- Your assignment:
Find the word "html" in the listing; pull out each line holding it.

- Listed records:

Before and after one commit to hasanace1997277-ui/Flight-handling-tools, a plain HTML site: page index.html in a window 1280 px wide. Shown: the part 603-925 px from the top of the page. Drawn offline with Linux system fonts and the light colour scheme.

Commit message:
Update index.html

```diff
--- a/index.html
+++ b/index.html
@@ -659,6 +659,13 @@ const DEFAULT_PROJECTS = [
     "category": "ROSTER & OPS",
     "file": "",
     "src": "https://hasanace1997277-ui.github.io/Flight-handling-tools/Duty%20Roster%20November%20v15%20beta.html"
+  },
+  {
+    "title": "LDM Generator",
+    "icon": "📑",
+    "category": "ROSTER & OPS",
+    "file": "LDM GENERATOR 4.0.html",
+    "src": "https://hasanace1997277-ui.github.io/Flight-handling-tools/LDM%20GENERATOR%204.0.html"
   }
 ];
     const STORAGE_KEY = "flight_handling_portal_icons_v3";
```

* * *

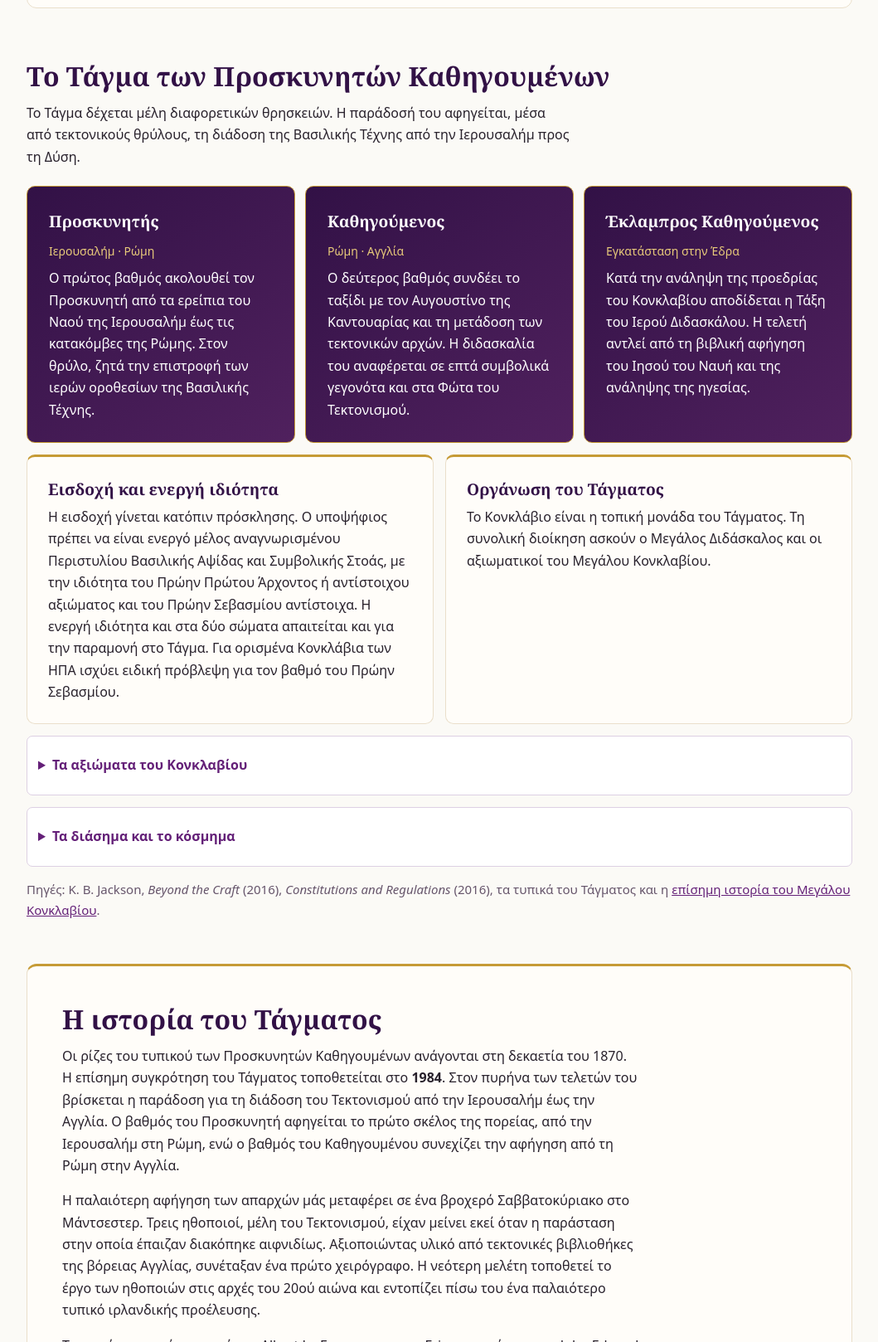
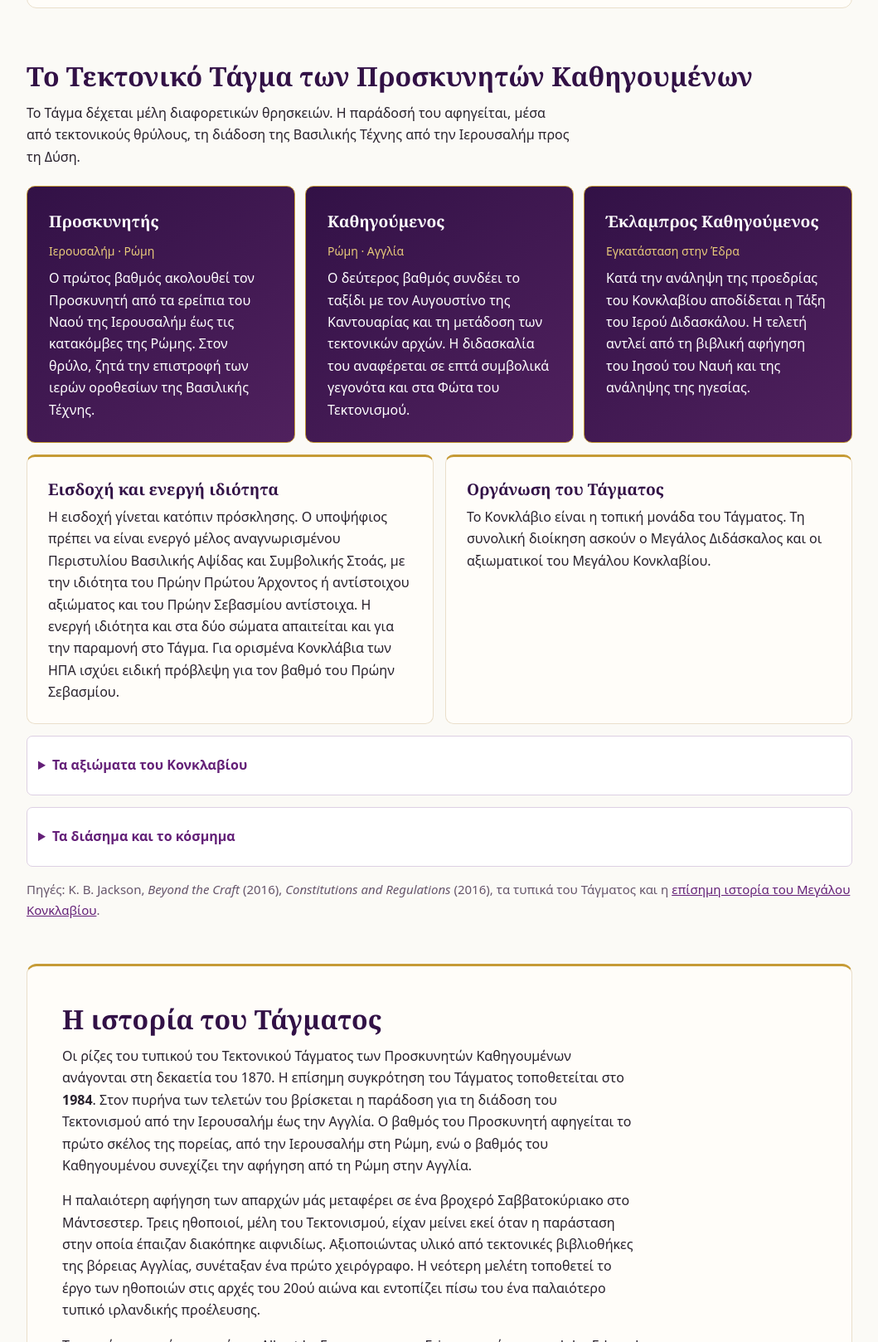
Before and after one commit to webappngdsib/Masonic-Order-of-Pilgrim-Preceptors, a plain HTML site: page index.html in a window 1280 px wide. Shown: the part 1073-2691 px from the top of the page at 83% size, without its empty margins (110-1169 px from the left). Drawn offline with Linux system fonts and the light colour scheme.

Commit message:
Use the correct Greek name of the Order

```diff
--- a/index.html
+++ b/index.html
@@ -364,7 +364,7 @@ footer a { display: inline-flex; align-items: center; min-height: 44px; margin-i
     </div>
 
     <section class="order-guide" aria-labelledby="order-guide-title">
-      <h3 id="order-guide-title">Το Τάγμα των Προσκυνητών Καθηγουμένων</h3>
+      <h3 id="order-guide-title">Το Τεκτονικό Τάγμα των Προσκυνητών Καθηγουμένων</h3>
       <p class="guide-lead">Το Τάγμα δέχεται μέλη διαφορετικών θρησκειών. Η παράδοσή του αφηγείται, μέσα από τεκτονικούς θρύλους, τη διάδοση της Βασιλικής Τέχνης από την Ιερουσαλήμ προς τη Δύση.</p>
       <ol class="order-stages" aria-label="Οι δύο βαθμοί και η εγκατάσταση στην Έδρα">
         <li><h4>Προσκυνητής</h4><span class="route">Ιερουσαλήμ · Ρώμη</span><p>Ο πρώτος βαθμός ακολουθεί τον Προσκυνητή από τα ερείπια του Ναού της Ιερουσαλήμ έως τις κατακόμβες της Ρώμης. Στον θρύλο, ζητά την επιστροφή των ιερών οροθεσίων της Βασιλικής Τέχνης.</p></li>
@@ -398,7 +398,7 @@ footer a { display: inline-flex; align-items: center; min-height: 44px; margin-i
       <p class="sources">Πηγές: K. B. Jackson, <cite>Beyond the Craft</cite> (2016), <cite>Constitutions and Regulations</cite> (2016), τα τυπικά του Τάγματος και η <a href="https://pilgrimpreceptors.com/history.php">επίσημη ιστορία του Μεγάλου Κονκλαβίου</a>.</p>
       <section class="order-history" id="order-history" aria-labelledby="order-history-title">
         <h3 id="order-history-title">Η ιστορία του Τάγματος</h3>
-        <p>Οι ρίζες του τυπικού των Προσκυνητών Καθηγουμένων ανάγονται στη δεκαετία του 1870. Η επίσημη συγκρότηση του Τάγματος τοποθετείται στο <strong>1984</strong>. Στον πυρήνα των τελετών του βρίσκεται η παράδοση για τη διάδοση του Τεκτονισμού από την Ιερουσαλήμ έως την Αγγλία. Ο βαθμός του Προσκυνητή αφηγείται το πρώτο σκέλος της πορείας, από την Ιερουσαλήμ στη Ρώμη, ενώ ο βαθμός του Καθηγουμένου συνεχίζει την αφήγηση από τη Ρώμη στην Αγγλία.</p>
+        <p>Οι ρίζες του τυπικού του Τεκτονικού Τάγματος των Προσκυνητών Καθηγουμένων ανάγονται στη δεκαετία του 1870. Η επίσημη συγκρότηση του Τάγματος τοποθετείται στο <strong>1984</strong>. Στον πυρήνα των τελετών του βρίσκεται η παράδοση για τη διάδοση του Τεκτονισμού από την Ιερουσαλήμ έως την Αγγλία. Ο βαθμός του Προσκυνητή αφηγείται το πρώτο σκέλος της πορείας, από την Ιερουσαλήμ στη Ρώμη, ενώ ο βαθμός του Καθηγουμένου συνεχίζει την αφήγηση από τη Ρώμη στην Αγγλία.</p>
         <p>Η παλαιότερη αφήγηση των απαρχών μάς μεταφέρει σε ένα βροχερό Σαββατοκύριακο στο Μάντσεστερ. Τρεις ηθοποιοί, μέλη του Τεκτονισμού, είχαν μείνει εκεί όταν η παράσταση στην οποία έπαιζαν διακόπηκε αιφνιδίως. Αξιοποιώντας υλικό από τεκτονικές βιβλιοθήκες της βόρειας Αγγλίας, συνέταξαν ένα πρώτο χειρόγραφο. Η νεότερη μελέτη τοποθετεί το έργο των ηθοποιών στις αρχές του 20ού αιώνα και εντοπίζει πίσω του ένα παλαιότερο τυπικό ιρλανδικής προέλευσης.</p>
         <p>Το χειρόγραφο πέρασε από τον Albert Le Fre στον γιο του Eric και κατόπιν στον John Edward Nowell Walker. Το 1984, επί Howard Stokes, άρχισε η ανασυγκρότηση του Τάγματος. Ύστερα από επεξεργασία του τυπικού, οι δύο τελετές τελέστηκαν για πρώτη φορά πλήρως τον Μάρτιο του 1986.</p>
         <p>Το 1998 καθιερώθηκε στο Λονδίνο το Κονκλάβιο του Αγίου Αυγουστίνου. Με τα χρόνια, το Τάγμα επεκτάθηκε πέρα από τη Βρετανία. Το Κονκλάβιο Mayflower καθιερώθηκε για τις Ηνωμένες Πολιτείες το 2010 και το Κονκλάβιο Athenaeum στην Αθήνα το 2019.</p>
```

- Result for this exercise:
Before and after one commit to hasanace1997277-ui/Flight-handling-tools, a plain HTML site: page index.html in a window 1280 px wide. Shown: the part 603-925 px from the top of the page. Drawn offline with Linux system fonts and the light colour scheme.
Update index.html
--- a/index.html
+++ b/index.html
     "src": "https://hasanace1997277-ui.github.io/Flight-handling-tools/Duty%20Roster%20November%20v15%20beta.html"
+    "file": "LDM GENERATOR 4.0.html",
+    "src": "https://hasanace1997277-ui.github.io/Flight-handling-tools/LDM%20GENERATOR%204.0.html"
Before and after one commit to webappngdsib/Masonic-Order-of-Pilgrim-Preceptors, a plain HTML site: page index.html in a window 1280 px wide. Shown: the part 1073-2691 px from the top of the page at 83% size, without its empty margins (110-1169 px from the left). Drawn offline with Linux system fonts and the light colour scheme.
--- a/index.html
+++ b/index.html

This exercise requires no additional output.